Colleges will want to know how you spend your summers during high school, but that doesn’t mean that every day has to be planned with them in mind. Plan something meaningful. It doesn’t have to cost money or take place in a foreign land; it just needs to be something you’d be proud of talking about or reflecting on. What you do during your summers does matter, but it also matters that you take time to recover, relax and rejuvenate. Read books, engage in hobbies, or volunteer for things that really matter to you.

Some of the questions answered in this section's video:

What sort of summer activities will look best on my college résumé?

What if I have to spend my summer babysitting my siblings while my parents are at work?

Should I get a summer job?


Video: Summer Planning (3:17)

The most important thing to remember:

  • Your summer plans should be tailored to your own interests, and they should make sense in the context of the rest of your application.

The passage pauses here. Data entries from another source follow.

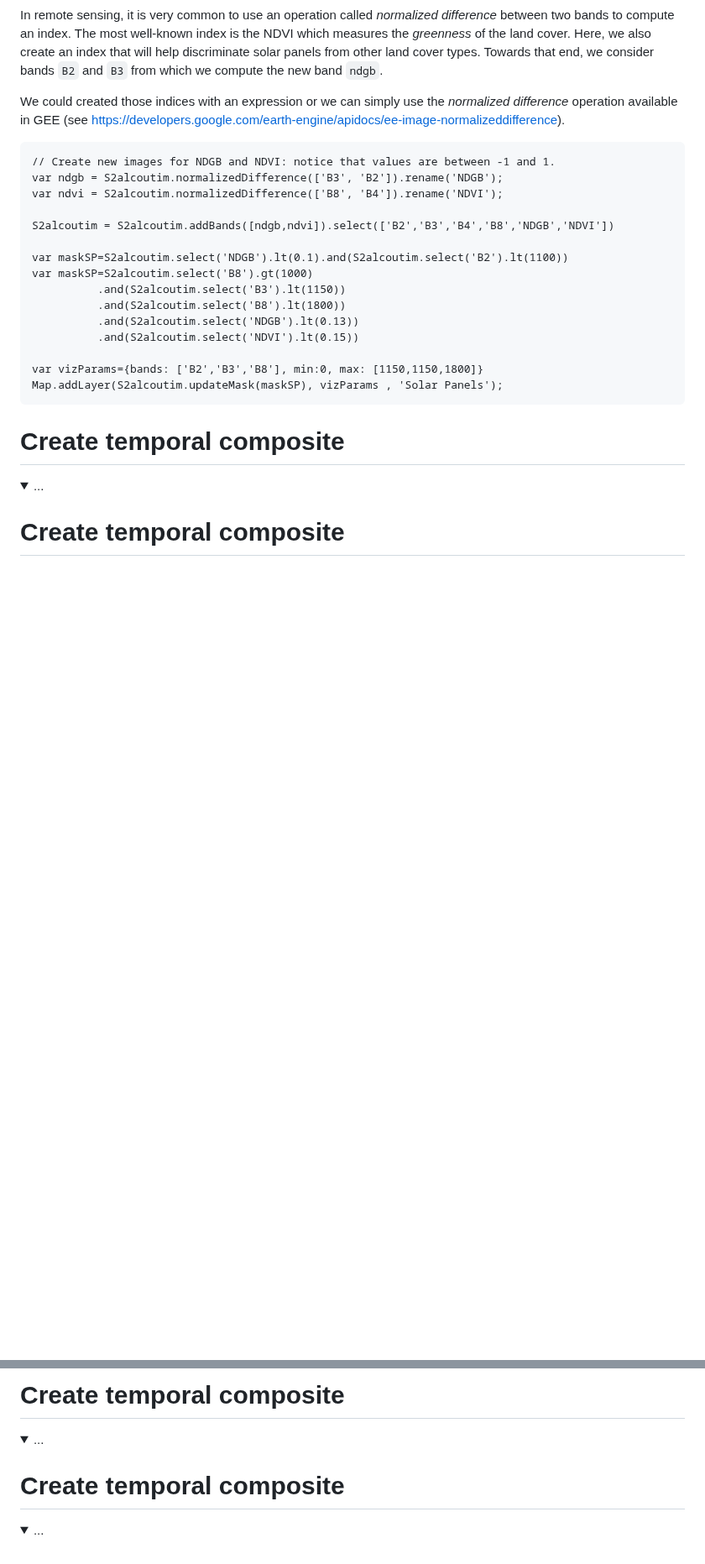
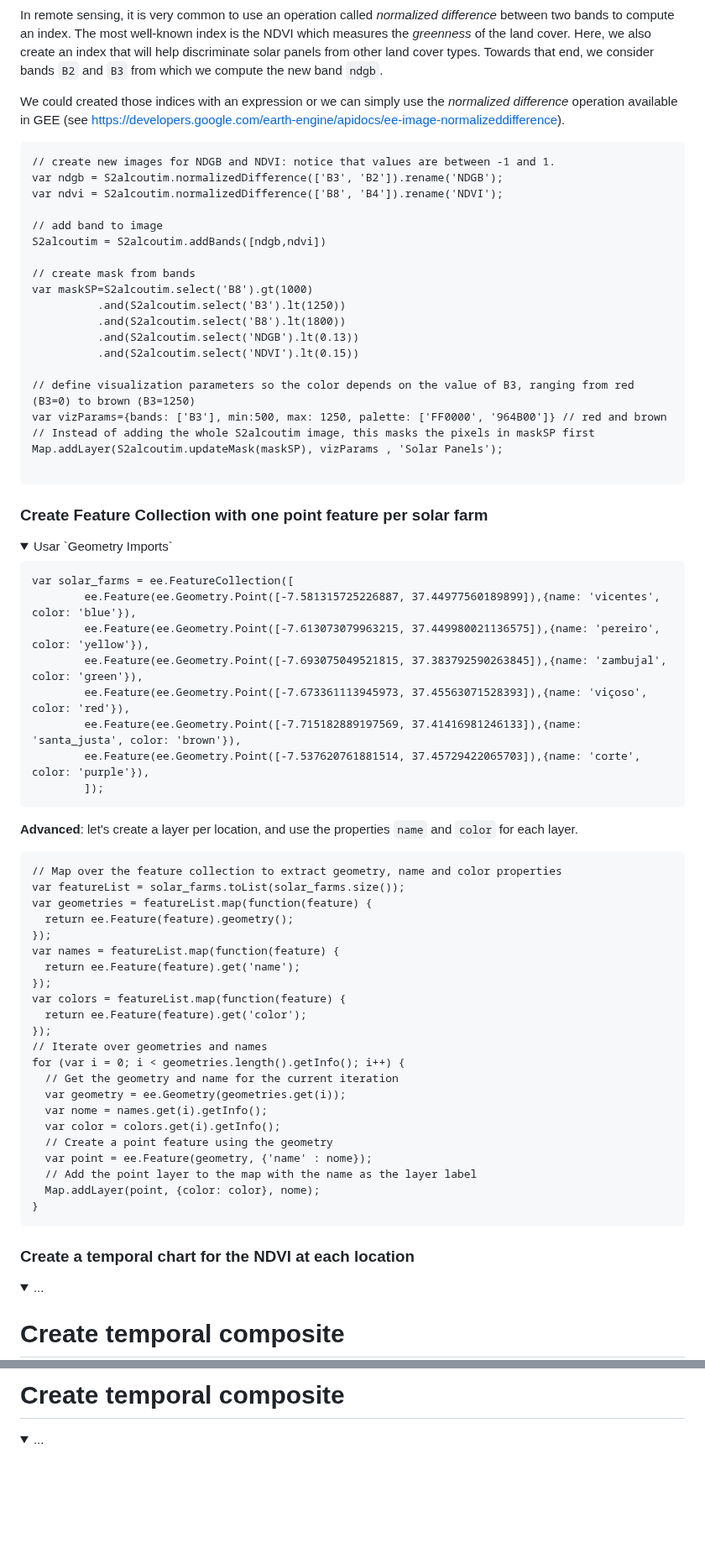
Before and after one commit to isa-ulisboa/Introduction-to-GEE-and-RS, a Markdown page: README.md, 2 parts joined by grey strips. Shown at 84% size. GitHub-like rendering; folded sections open; blank space fills up the shorter version.

````diff
--- a/README.md
+++ b/README.md
@@ -165,26 +161,73 @@ In remote sensing, it is very common to use an operation called *normalized diff
 We could created those indices with an expression or we can simply use the *normalized difference* operation available in GEE (see [https://developers.google.com/earth-engine/apidocs/ee-image-normalizeddifference](https://developers.google.com/earth-engine/apidocs/ee-image-normalizeddifference)).
 
 ```
-// Create new images for NDGB and NDVI: notice that values are between -1 and 1.
+// create new images for NDGB and NDVI: notice that values are between -1 and 1.
 var ndgb = S2alcoutim.normalizedDifference(['B3', 'B2']).rename('NDGB');
 var ndvi = S2alcoutim.normalizedDifference(['B8', 'B4']).rename('NDVI');
 
-S2alcoutim = S2alcoutim.addBands([ndgb,ndvi]).select(['B2','B3','B4','B8','NDGB','NDVI'])
+// add band to image
+S2alcoutim = S2alcoutim.addBands([ndgb,ndvi])
 
-var maskSP=S2alcoutim.select('NDGB').lt(0.1).and(S2alcoutim.select('B2').lt(1100))
+// create mask from bands
 var maskSP=S2alcoutim.select('B8').gt(1000)
-          .and(S2alcoutim.select('B3').lt(1150))
+          .and(S2alcoutim.select('B3').lt(1250))
           .and(S2alcoutim.select('B8').lt(1800))
           .and(S2alcoutim.select('NDGB').lt(0.13))
           .and(S2alcoutim.select('NDVI').lt(0.15))
 
-var vizParams={bands: ['B2','B3','B8'], min:0, max: [1150,1150,1800]}
+// define visualization parameters so the color depends on the value of B3, ranging from red (B3=0) to brown (B3=1250)
+var vizParams={bands: ['B3'], min:500, max: 1250, palette: ['FF0000', '964B00']} // red and brown
+// Instead of adding the whole S2alcoutim image, this masks the pixels in maskSP first
 Map.addLayer(S2alcoutim.updateMask(maskSP), vizParams , 'Solar Panels');
+
 ```
 
 </details>
 
-# Create temporal composite
+### Create Feature Collection with one point feature per solar farm
+<details>
+  <summary> Usar `Geometry Imports` </summary>
+
+```
+var solar_farms = ee.FeatureCollection([
+        ee.Feature(ee.Geometry.Point([-7.581315725226887, 37.44977560189899]),{name: 'vicentes', color: 'blue'}),
+        ee.Feature(ee.Geometry.Point([-7.613073079963215, 37.449980021136575]),{name: 'pereiro', color: 'yellow'}),
+        ee.Feature(ee.Geometry.Point([-7.693075049521815, 37.383792590263845]),{name: 'zambujal', color: 'green'}),
+        ee.Feature(ee.Geometry.Point([-7.673361113945973, 37.45563071528393]),{name: 'viçoso', color: 'red'}),
+        ee.Feature(ee.Geometry.Point([-7.715182889197569, 37.41416981246133]),{name: 'santa_justa', color: 'brown'}),
+        ee.Feature(ee.Geometry.Point([-7.537620761881514, 37.45729422065703]),{name: 'corte', color: 'purple'}),
+        ]);
+```
+
+**Advanced**: let's create a layer per location, and use the properties `name` and `color` for each layer.
+
+```
+// Map over the feature collection to extract geometry, name and color properties
+var featureList = solar_farms.toList(solar_farms.size());
+var geometries = featureList.map(function(feature) {
+  return ee.Feature(feature).geometry();
+});
+var names = featureList.map(function(feature) {
+  return ee.Feature(feature).get('name');
+});
+var colors = featureList.map(function(feature) {
+  return ee.Feature(feature).get('color');
+});
+// Iterate over geometries and names
+for (var i = 0; i < geometries.length().getInfo(); i++) {
+  // Get the geometry and name for the current iteration
+  var geometry = ee.Geometry(geometries.get(i));
+  var nome = names.get(i).getInfo();
+  var color = colors.get(i).getInfo();
+  // Create a point feature using the geometry
+  var point = ee.Feature(geometry, {'name' : nome});
+  // Add the point layer to the map with the name as the layer label
+  Map.addLayer(point, {color: color}, nome);
+}
+```
+</details>
+
+### Create a temporal chart for the NDVI at each location
 <details>
   <summary> ... </summary>
 
@@ -213,9 +256,3 @@ Map.addLayer(S2alcoutim.updateMask(maskSP), vizParams , 'Solar Panels');
   <summary> ... </summary>
 
 </details>
-
-# Create temporal composite
-<details>
-  <summary> ... </summary>
-
-</details>
````
Also changed, not shown: other parts of README.md (+14 -18 lines).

Don’t try to cram your summer with activities that don’t matter to you; spend these months expanding on the genuine interests you are already pursuing.
  • Also, during the summer before your senior year, you should set aside time to begin writing your college essays.


Other Sections in the Junior Toolkit: